The number is a roughly 10% increase over last year’s total and is expected to maintain a continual annual growth rate of 9.9% for the next five years, according to healthcare market research group Kalorama Information.
This will yield an annual out-of-pocket spending total just shy of $800 billion by 2026, the group said.
Kalorama highlighted a handful of government, business and demographic trends that are expected to drive consumers’ out-of-pocket spending outward in a release summarizing the full report.
On the public side, the group called out the Affordable Care Act’s individual mandate repeal, cost shifting for managed care organizations and other “various policy changes that make healthcare more expensive.”
Individuals will also be spending more as they contend with obesity, aging and other chronic conditions such as mental illness and addiction, all while seeing cutbacks in their public and private healthcare coverage, Kalorama wrote.
At the same time, the research group predicts spending totals will be held in check by more generics and over-the-counter medication options, increasing use of disease management programs and the spread of high-deductible health plans.
The group also expects larger economic forces to play a role on individual behaviors.
“Salary growth will continue to lag healthcare cost increases and as consumers are unable to afford rising expenditures, they will increasingly forgo treatment and/or search for less expensive options such as generic or OTC medications,” Kalorama wrote in a release. “The economic effects of the COVID pandemic will further dampen spending, although not significantly.”
Overall increases in out-of-pocket spending go hand in hand with another recently highlighted trend—consumer medical debt.
A July study published in JAMA described a decline in Americans’ medical debts during the last decade, but also noted that these missed payments are now the single largest contributor to personal debt in the U.S.
Medical debt and increased out-of-pocket payments each lead individuals to skip preventive care or postpone necessary treatments.
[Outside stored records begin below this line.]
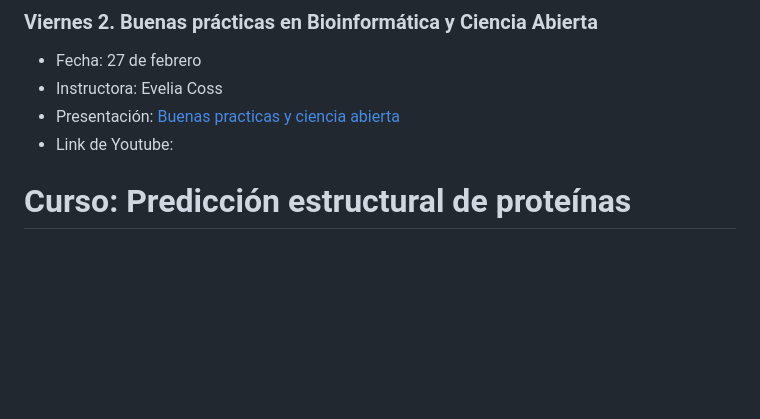
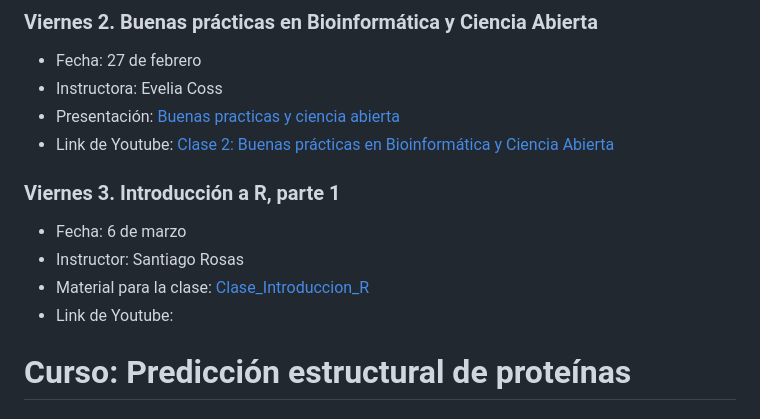
Before and after one commit to VieRnesBioinformatica/ViernesBioinfo2026_parte5, a Markdown page: README.md, the part around the change. Rendered like a GitHub page; blank space fills up the shorter version.

```diff
--- a/README.md
+++ b/README.md
@@ -75,7 +75,15 @@ Staff:  Jorge Suazo
 - Fecha: 27 de febrero
 - Instructora: Evelia Coss
 - Presentación: [Buenas practicas y ciencia abierta](https://eveliacoss.github.io/VieRnesBioinfo2026_BuenasPracticas_CienciaAbierta_presentacion/Dia2_BuenasPracticas.html#1)
+- Link de Youtube: [Clase 2:  Buenas prácticas en Bioinformática y Ciencia Abierta](https://www.youtube.com/live/rxVIokNA4EM?si=kOIjSiUY5nWhfzHX)
+
+### Viernes 3. Introducción a R, parte 1
+
+- Fecha: 6 de marzo
+- Instructor: Santiago Rosas
+- Material para la clase: [Clase_Introduccion_R](https://github.com/Santiago-Rosas/Clase_introduccion_R)
 - Link de Youtube:
+
 
 # Curso: Predicción estructural de proteínas
 
```
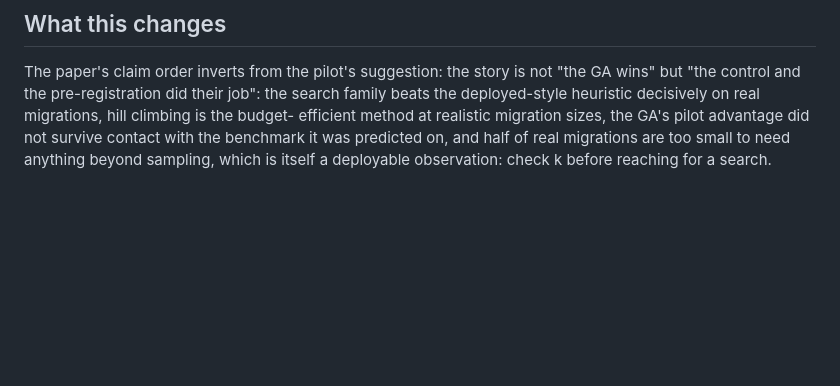
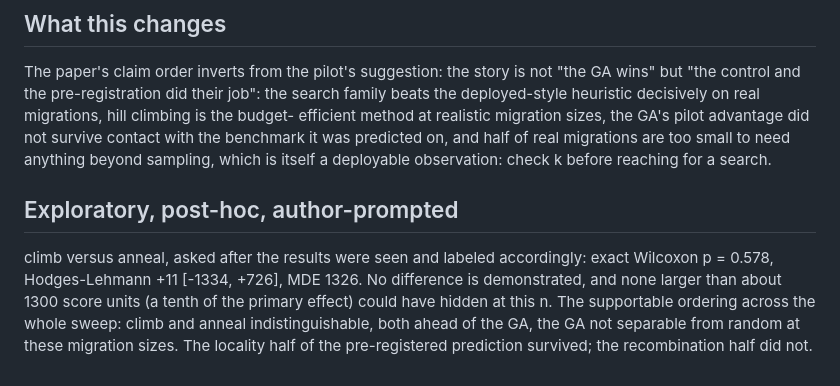
Before and after one commit to Anode1/articles, a Markdown page: cjitter/RESULTS.md, the part around the change. GitHub-like rendering; blank space fills up the shorter version.

Commit message:
cjitter: climb and anneal indistinguishable, bounded at a tenth of the primary effect

```diff
--- a/cjitter/RESULTS.md
+++ b/cjitter/RESULTS.md
@@ -57,3 +57,13 @@ efficient method at realistic migration sizes, the GA's pilot advantage did not
 contact with the benchmark it was predicted on, and half of real migrations are too small to
 need anything beyond sampling, which is itself a deployable observation: check k before
 reaching for a search.
+
+## Exploratory, post-hoc, author-prompted
+
+climb versus anneal, asked after the results were seen and labeled accordingly: exact
+Wilcoxon p = 0.578, Hodges-Lehmann +11 [-1334, +726], MDE 1326. No difference is
+demonstrated, and none larger than about 1300 score units (a tenth of the primary effect)
+could have hidden at this n. The supportable ordering across the whole sweep: climb and
+anneal indistinguishable, both ahead of the GA, the GA not separable from random at these
+migration sizes. The locality half of the pre-registered prediction survived; the
+recombination half did not.
```
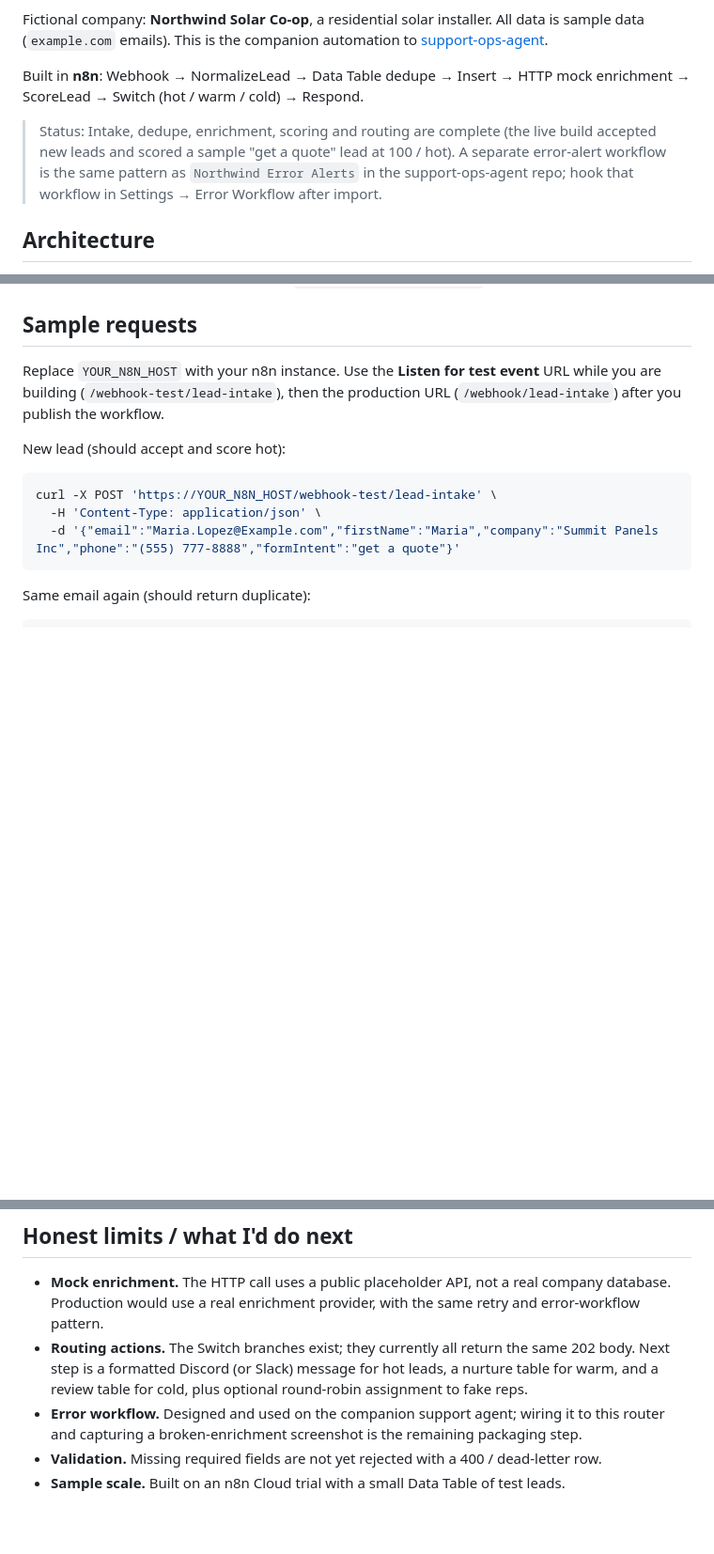
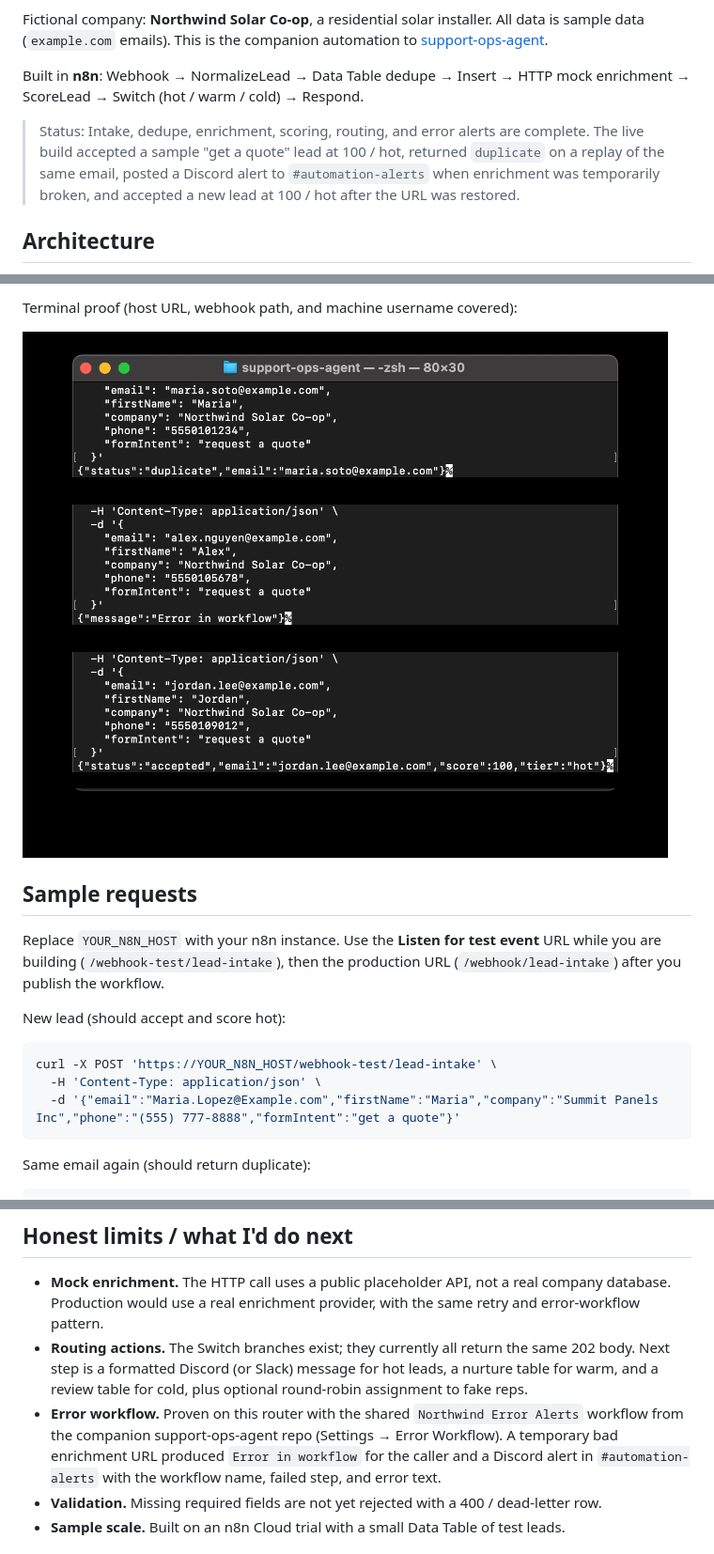
Before and after one commit to latin-guru/inbound-lead-router, a Markdown page: README.md, 3 parts joined by grey strips. Shown at 94% size. Rendered like a GitHub page; pictures changed too: docs/screenshots/terminal-test-results.png (added); blank space fills up the shorter version.

Commit message:
Add Phase 4 error-alert proof screenshots
Co-authored-by: Cursor Agent <cursoragent@cursor.com>
Co-authored-by: Kevin Gaviria <latin-guru@users.noreply.github.com>

```diff
--- a/README.md
+++ b/README.md
@@ -6,7 +6,7 @@ Fictional company: **Northwind Solar Co-op**, a residential solar installer. All
 
 Built in **n8n**: Webhook → NormalizeLead → Data Table dedupe → Insert → HTTP mock enrichment → ScoreLead → Switch (hot / warm / cold) → Respond.
 
-> Status: Intake, dedupe, enrichment, scoring and routing are complete (the live build accepted new leads and scored a sample "get a quote" lead at 100 / hot). A separate error-alert workflow is the same pattern as `Northwind Error Alerts` in the support-ops-agent repo; hook that workflow in Settings → Error Workflow after import.
+> Status: Intake, dedupe, enrichment, scoring, routing, and error alerts are complete. The live build accepted a sample "get a quote" lead at 100 / hot, returned `duplicate` on a replay of the same email, posted a Discord alert to `#automation-alerts` when enrichment was temporarily broken, and accepted a new lead at 100 / hot after the URL was restored.
 
 ## Architecture
 
@@ -62,3 +82,7 @@ A second post of the same email returns `{ "status": "duplicate" }` and does not
+Terminal proof (host URL, webhook path, and machine username covered):
+
+![Terminal: duplicate, error, then accepted 100 / hot](docs/screenshots/terminal-test-results.png)
+
 ## Sample requests
 
 Replace `YOUR_N8N_HOST` with your n8n instance. Use the **Listen for test event** URL while you are building (`/webhook-test/lead-intake`), then the production URL (`/webhook/lead-intake`) after you publish the workflow.
@@ -102,7 +126,7 @@ The exported workflow was cleaned with `scripts/sanitize_workflow.py`: instance
 
 - **Mock enrichment.** The HTTP call uses a public placeholder API, not a real company database. Production would use a real enrichment provider, with the same retry and error-workflow pattern.
 - **Routing actions.** The Switch branches exist; they currently all return the same 202 body. Next step is a formatted Discord (or Slack) message for hot leads, a nurture table for warm, and a review table for cold, plus optional round-robin assignment to fake reps.
-- **Error workflow.** Designed and used on the companion support agent; wiring it to this router and capturing a broken-enrichment screenshot is the remaining packaging step.
+- **Error workflow.** Proven on this router with the shared `Northwind Error Alerts` workflow from the companion support-ops-agent repo (Settings → Error Workflow). A temporary bad enrichment URL produced `Error in workflow` for the caller and a Discord alert in `#automation-alerts` with the workflow name, failed step, and error text.
 - **Validation.** Missing required fields are not yet rejected with a 400 / dead-letter row.
 - **Sample scale.** Built on an n8n Cloud trial with a small Data Table of test leads.
 
```
Also changed, not shown: other parts of README.md (+20 -0 lines), docs/screenshots/discord-error-alert.png (added), docs/screenshots/error-workflow-settings.png (added).
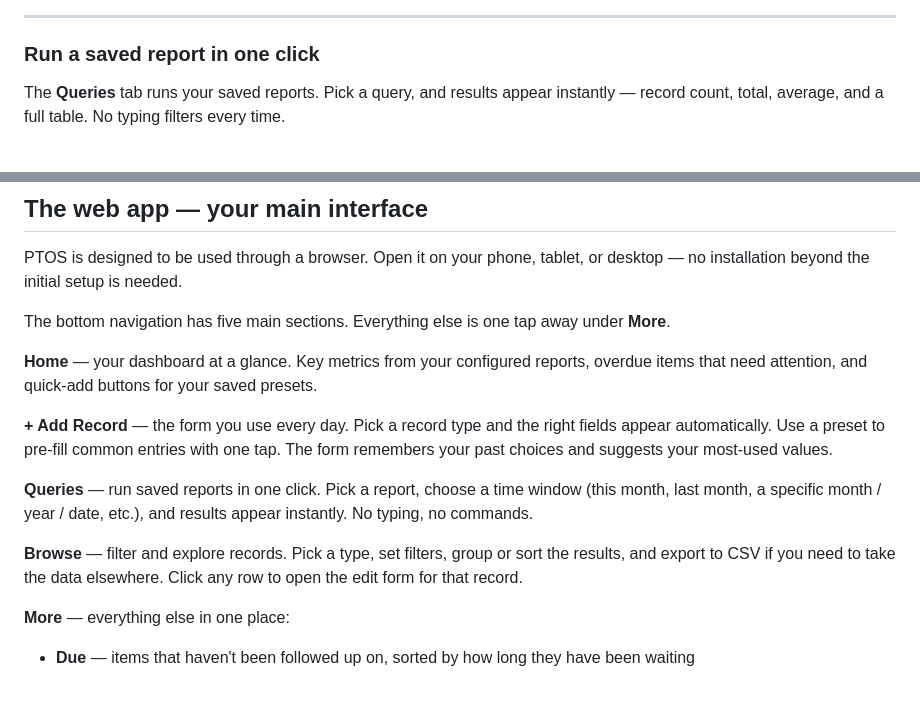
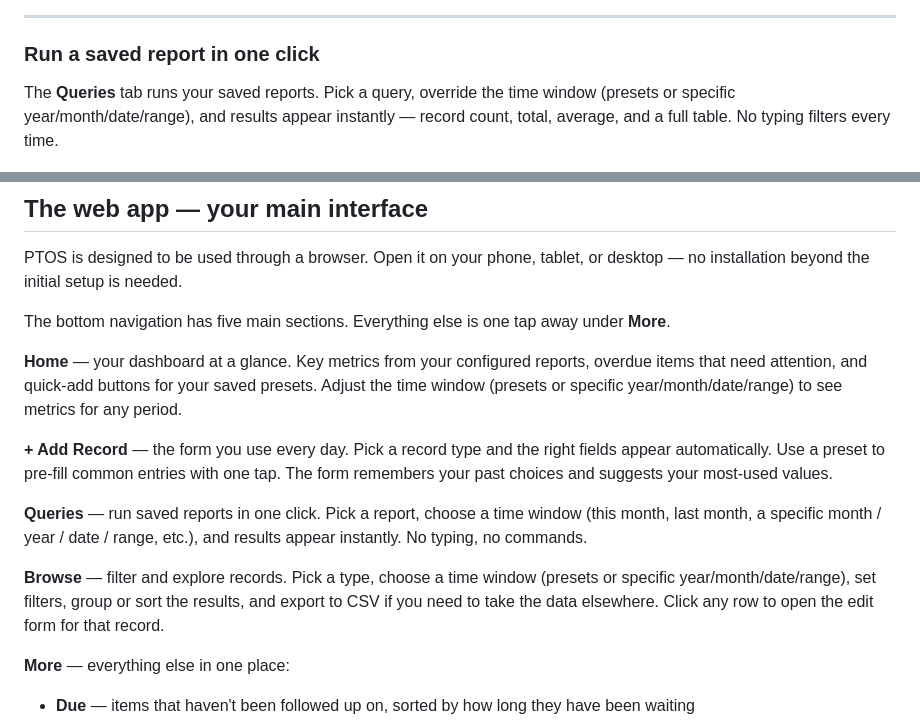
Before and after one commit to godwinburby/ptos, a Markdown page: README_START_HERE.md, 2 parts joined by grey strips. Drawn GitHub-style; blank space fills up the shorter version.

Commit message:
docs: document granular time window options (year/month/date/range)

```diff
--- a/README_START_HERE.md
+++ b/README_START_HERE.md
@@ -57,8 +57,9 @@ The form even suggests your most-used values from history.
 
 ### Run a saved report in one click
 
-The **Queries** tab runs your saved reports. Pick a query, and results appear
-instantly — record count, total, average, and a full table. No typing filters every time.
+The **Queries** tab runs your saved reports. Pick a query, override the time
+window (presets or specific year/month/date/range), and results appear instantly
+— record count, total, average, and a full table. No typing filters every time.
 
 <img src="images/ptos_queries.png" width="260" alt="Queries screen showing expense query results with totals and record table">
 
@@ -93,17 +94,20 @@ under **More**.
 
 **Home** — your dashboard at a glance. Key metrics from your configured reports,
 overdue items that need attention, and quick-add buttons for your saved presets.
+Adjust the time window (presets or specific year/month/date/range) to see
+metrics for any period.
 
 **+ Add Record** — the form you use every day. Pick a record type and the right
 fields appear automatically. Use a preset to pre-fill common entries with one tap.
 The form remembers your past choices and suggests your most-used values.
 
 **Queries** — run saved reports in one click. Pick a report, choose a time window
-(this month, last month, a specific month / year / date, etc.), and results appear instantly.
+(this month, last month, a specific month / year / date / range, etc.), and results appear instantly.
 No typing, no commands.
 
-**Browse** — filter and explore records. Pick a type, set filters, group or sort
-the results, and export to CSV if you need to take the data elsewhere. Click any
+**Browse** — filter and explore records. Pick a type, choose a time window
+(presets or specific year/month/date/range), set filters, group or sort the
+results, and export to CSV if you need to take the data elsewhere. Click any
 row to open the edit form for that record.
 
 **More** — everything else in one place:
```
Also changed, not shown: README.md (+3 -2 lines).
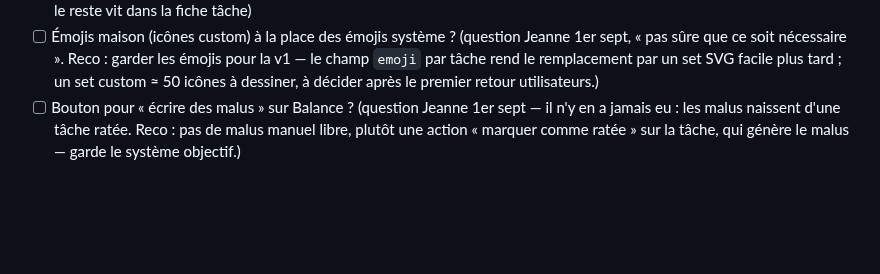
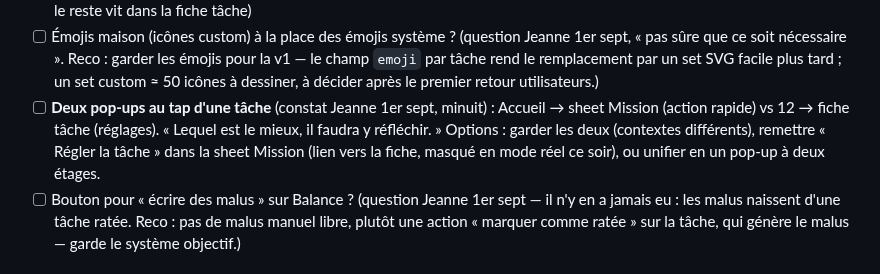
Before and after one commit to jeannecazalot-lgtm/mochi, a Markdown page: TODO.md, the part around the change. Drawn GitHub-style; blank space fills up the shorter version.

Commit message:
TODO : question ouverte — sheet Mission (17) vs fiche tâche (12) au tap d'une tâche, à trancher

```diff
--- a/TODO.md
+++ b/TODO.md
@@ -55,6 +55,7 @@ Questions ouvertes (à trancher par Jeanne) :
 - [ ] Vue mois du Planning : gratuite ou Duo+ ? (le 35 · Calendrier mois était prévu Duo+ ; l'intégrer au Planning la rend de fait gratuite — à trancher)
 - [ ] Sheet Mission : contenu suffisant ? (aujourd'hui : temps passé + fait / pas le temps / modifier / voir. Reco : rester minimal, le reste vit dans la fiche tâche)
 - [ ] Émojis maison (icônes custom) à la place des émojis système ? (question Jeanne 1er sept, « pas sûre que ce soit nécessaire ». Reco : garder les émojis pour la v1 — le champ `emoji` par tâche rend le remplacement par un set SVG facile plus tard ; un set custom ≈ 50 icônes à dessiner, à décider après le premier retour utilisateurs.)
+- [ ] **Deux pop-ups au tap d'une tâche** (constat Jeanne 1er sept, minuit) : Accueil → sheet Mission (action rapide) vs 12 → fiche tâche (réglages). « Lequel est le mieux, il faudra y réfléchir. » Options : garder les deux (contextes différents), remettre « Régler la tâche » dans la sheet Mission (lien vers la fiche, masqué en mode réel ce soir), ou unifier en un pop-up à deux étages.
 - [ ] Bouton pour « écrire des malus » sur Balance ? (question Jeanne 1er sept — il n'y en a jamais eu : les malus naissent d'une tâche ratée. Reco : pas de malus manuel libre, plutôt une action « marquer comme ratée » sur la tâche, qui génère le malus — garde le système objectif.)
 
 ## Décisions prises
```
These behaviors often worsen outcomes and ultimately lead to greater expenses across the healthcare system.